▶ Action item: Find the line with "plt.suptitle('Pareto Front Evolution" in the data below, then restate it and all remaining lines exactly, adding nothing.

▶ Supplied data:
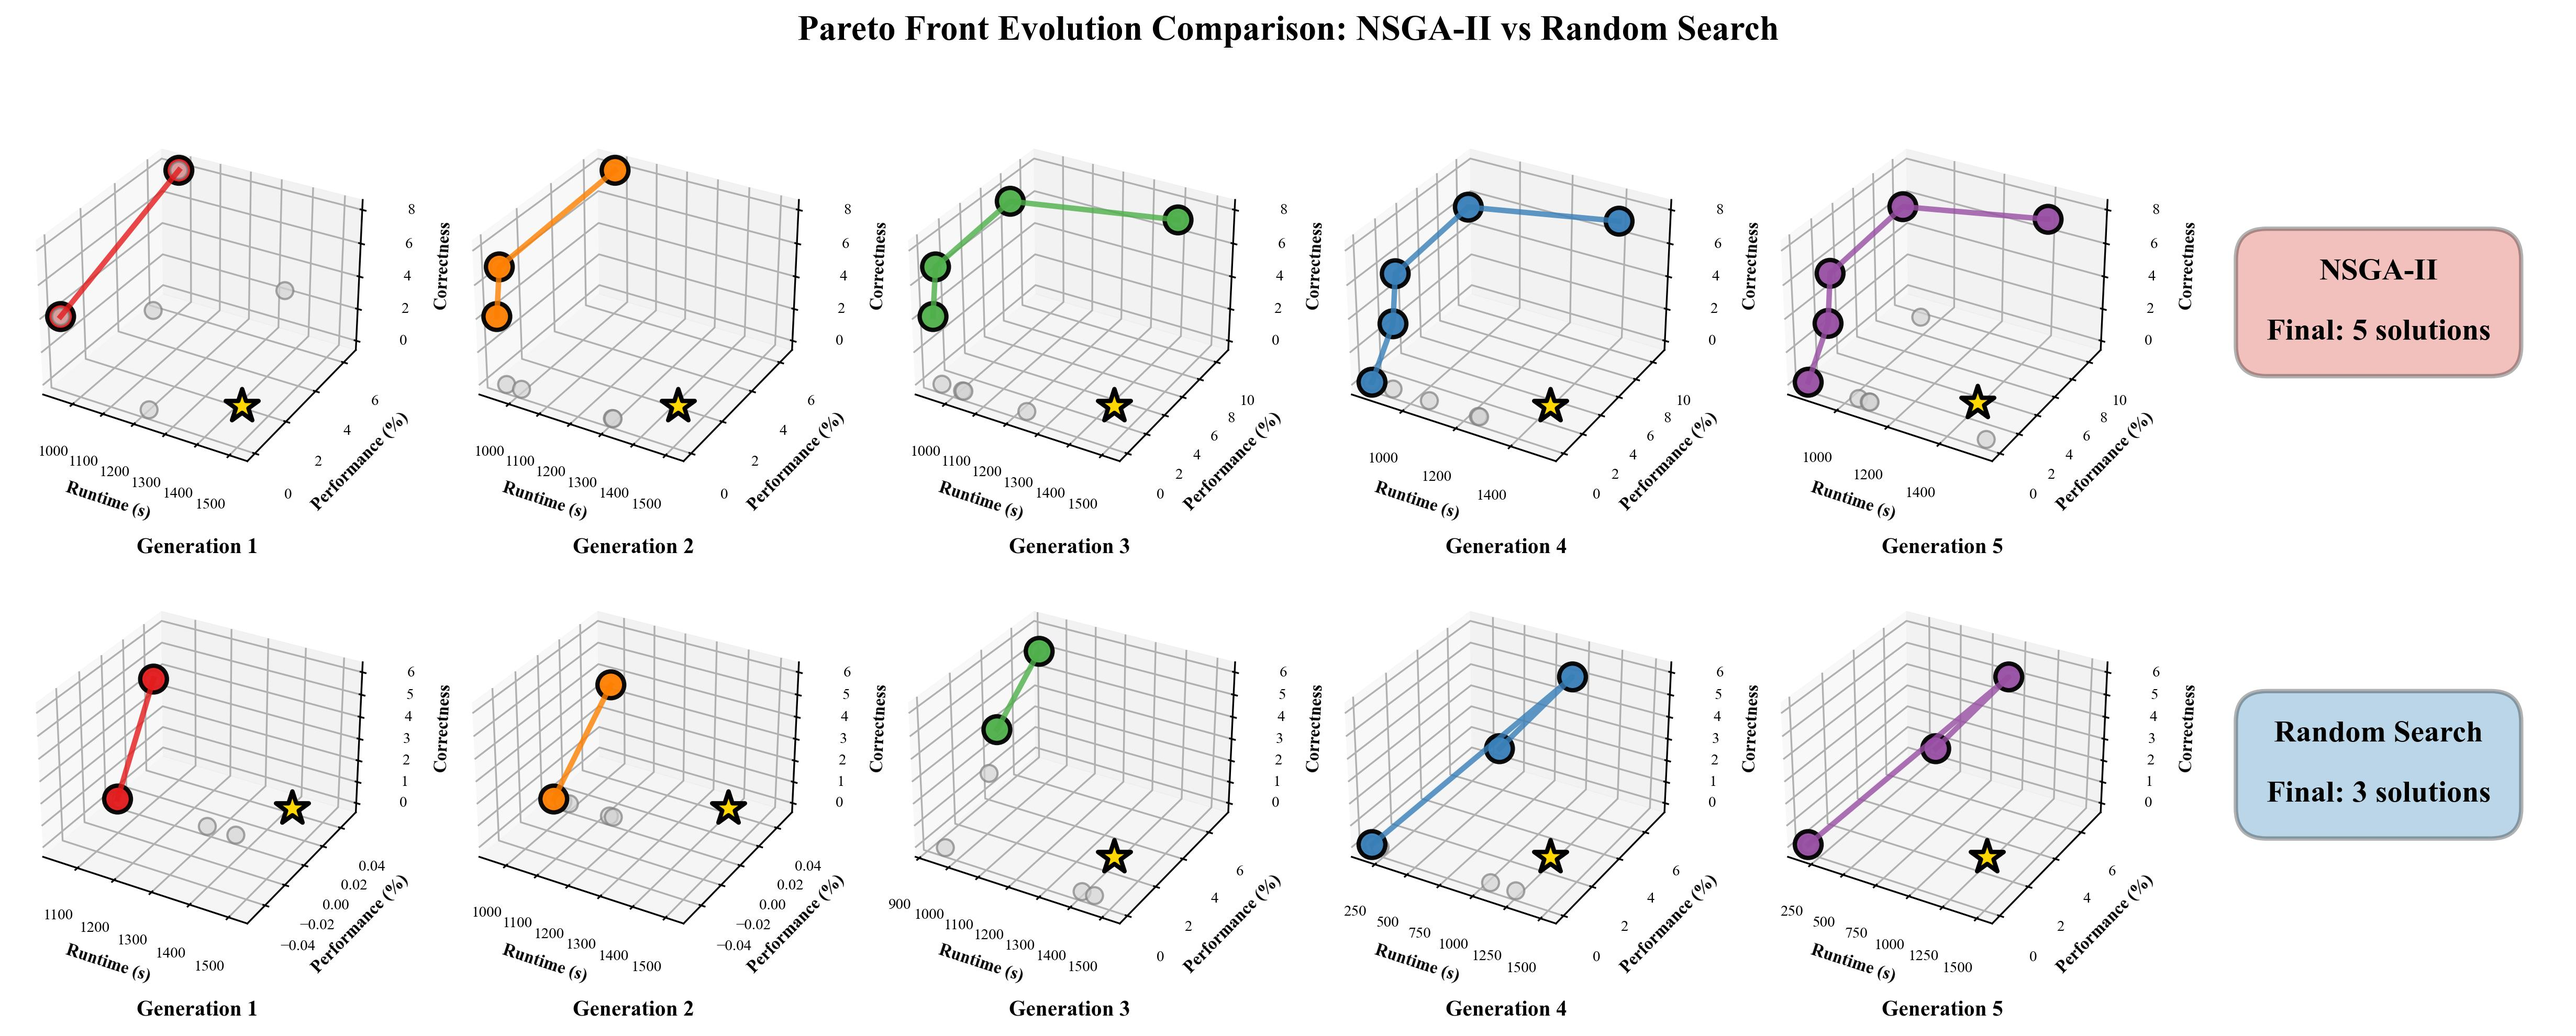
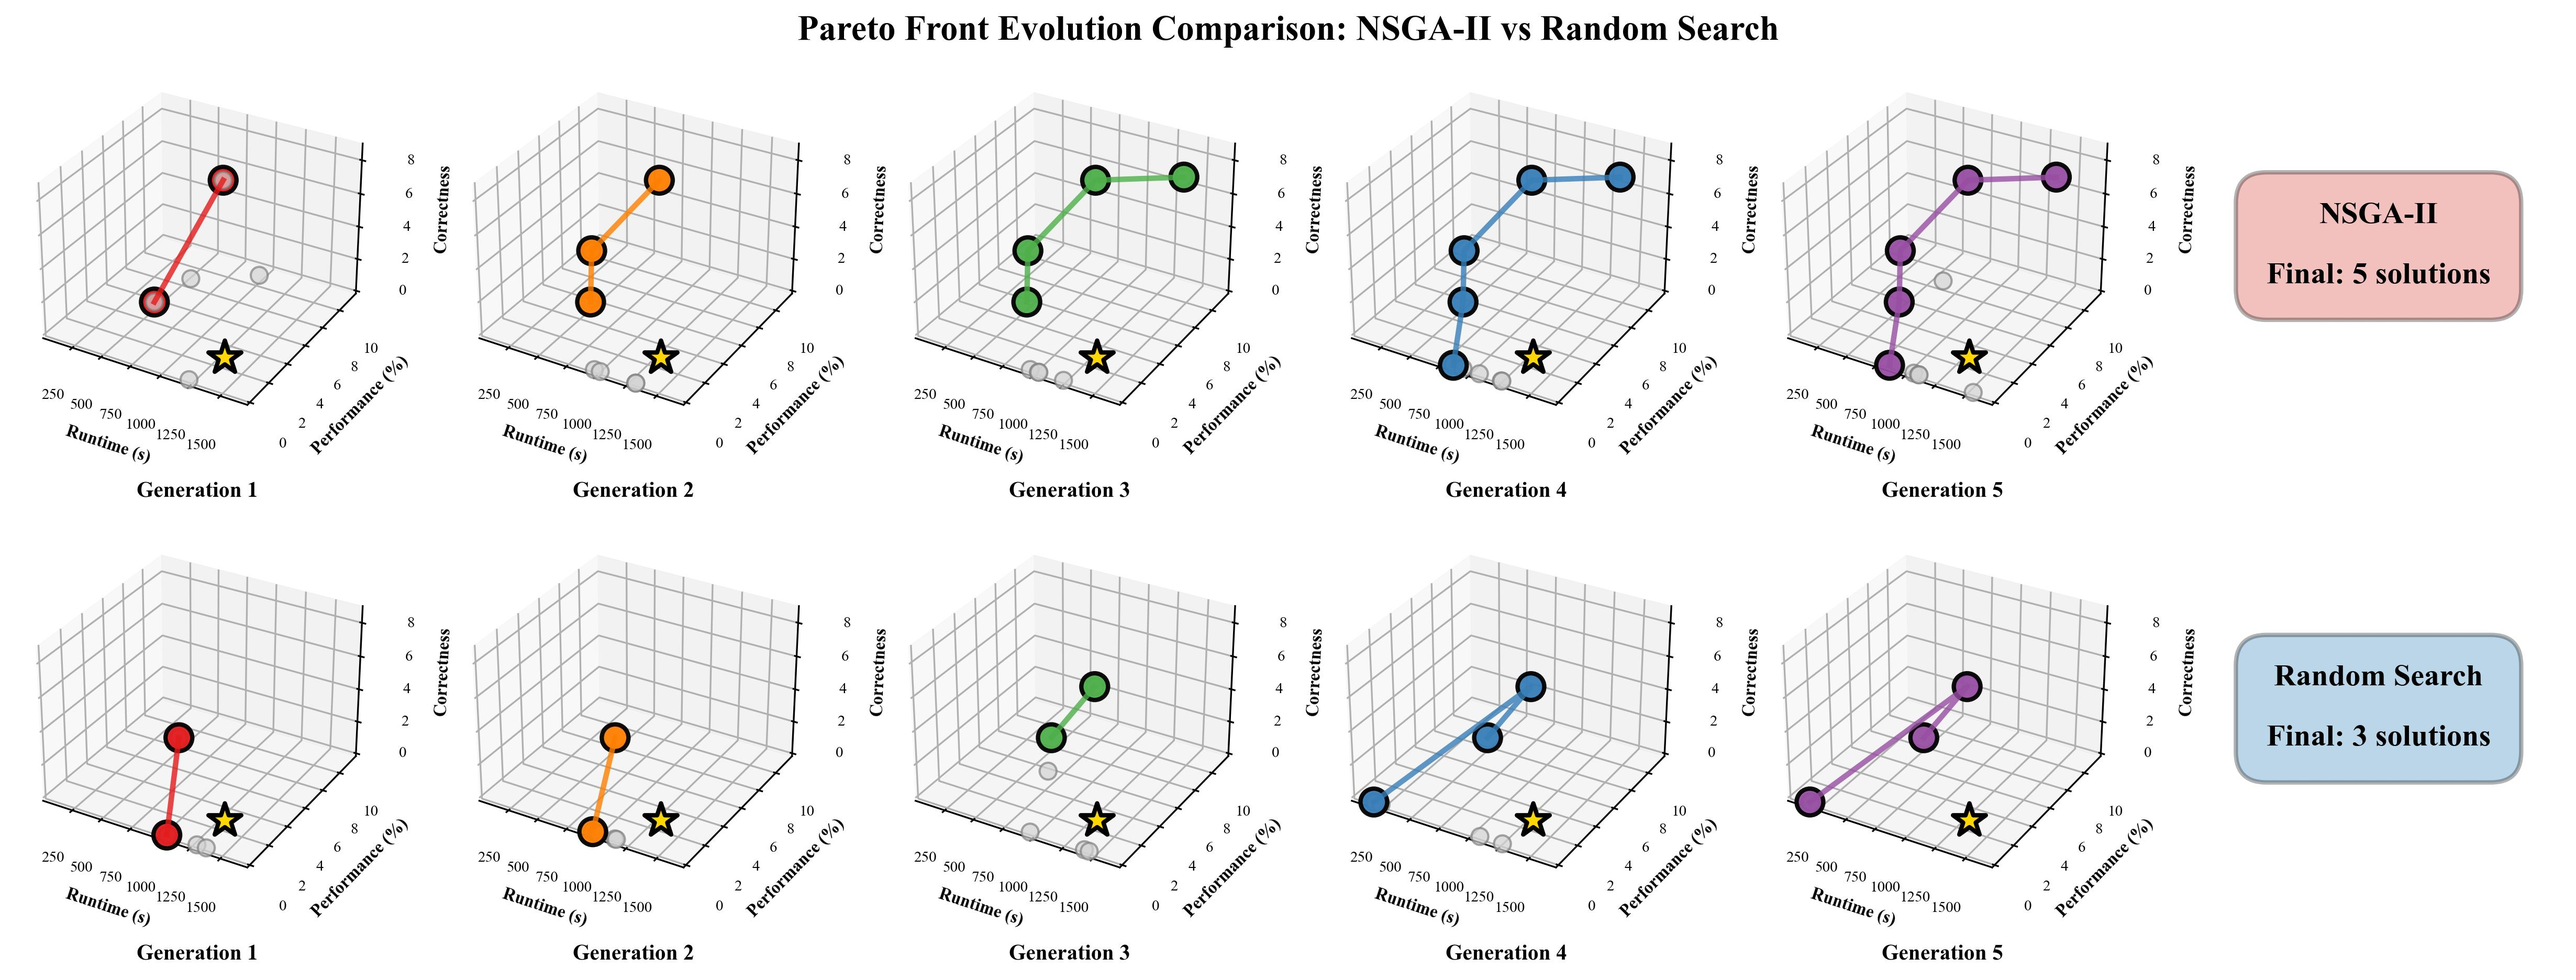
Fix axis limits in comparison figure for better visualization

diff --git a/ga/results/compare_nsga_vs_random.py b/ga/results/compare_nsga_vs_random.py
@@ -161,6 +161,21 @@ default_runtime, default_perf, default_corr = 1513.3, 0.0, 2.0
 # Colors for generations: red, orange, green, blue, purple
 gen_colors = ['#e41a1c', '#ff7f00', '#4daf4a', '#377eb8', '#984ea3']
 
+# Calculate fixed axis limits across both methods for consistent visualization
+combined_df = pd.concat([df_nsga, df_random])
+runtime_min, runtime_max = combined_df['runtime'].min(), combined_df['runtime'].max()
+perf_min, perf_max = combined_df['performance'].min(), combined_df['performance'].max()
+corr_min, corr_max = combined_df['correctness'].min(), combined_df['correctness'].max()
+
+# Add padding for better visualization
+runtime_padding = (runtime_max - runtime_min) * 0.1
+perf_padding = (perf_max - perf_min) * 0.1
+corr_padding = (corr_max - corr_min) * 0.1
+
+runtime_lim = (max(0, runtime_min - runtime_padding), runtime_max + runtime_padding)
+perf_lim = (max(0, perf_min - perf_padding), perf_max + perf_padding)
+corr_lim = (max(0, corr_min - corr_padding), corr_max + corr_padding)
+
 methods = [
     ("NSGA-II", df_nsga, nsga_fronts, '#d73027', 1),
     ("Random Search", df_random, random_fronts, '#1f78b4', 2)
@@ -210,6 +225,11 @@ for method_name, df, pareto_fronts_dict, main_color, row in methods:
                   transform=ax.transAxes, fontweight='bold', fontsize=10,
                   ha='center', va='top')
         
+        # Set fixed axis limits for consistent visualization across all subplots
+        ax.set_xlim(runtime_lim)
+        ax.set_ylim(perf_lim)
+        ax.set_zlim(corr_lim)
+        
         # Set viewing angle
         ax.view_init(elev=30, azim=-60)
         
@@ -225,7 +245,7 @@ for method_name, df, pareto_fronts_dict, main_color, row in methods:
                            alpha=0.3, edgecolor='black', linewidth=2))
 
 plt.suptitle('Pareto Front Evolution Comparison: NSGA-II vs Random Search', 
-             fontweight='bold', fontsize=16, y=0.55)
+             fontweight='bold', fontsize=16, y=0.52)
 plt.subplots_adjust(wspace=0.2, hspace=0.2, left=0.05, right=0.95, top=0.5, bottom=0.05)
 plt.savefig(figures_dir / 'comparison_pareto_fronts.jpg', dpi=300, bbox_inches='tight')
 plt.close()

▶ Exercise result:
 plt.suptitle('Pareto Front Evolution Comparison: NSGA-II vs Random Search', 
-             fontweight='bold', fontsize=16, y=0.55)
+             fontweight='bold', fontsize=16, y=0.52)
 plt.subplots_adjust(wspace=0.2, hspace=0.2, left=0.05, right=0.95, top=0.5, bottom=0.05)
 plt.savefig(figures_dir / 'comparison_pareto_fronts.jpg', dpi=300, bbox_inches='tight')
 plt.close()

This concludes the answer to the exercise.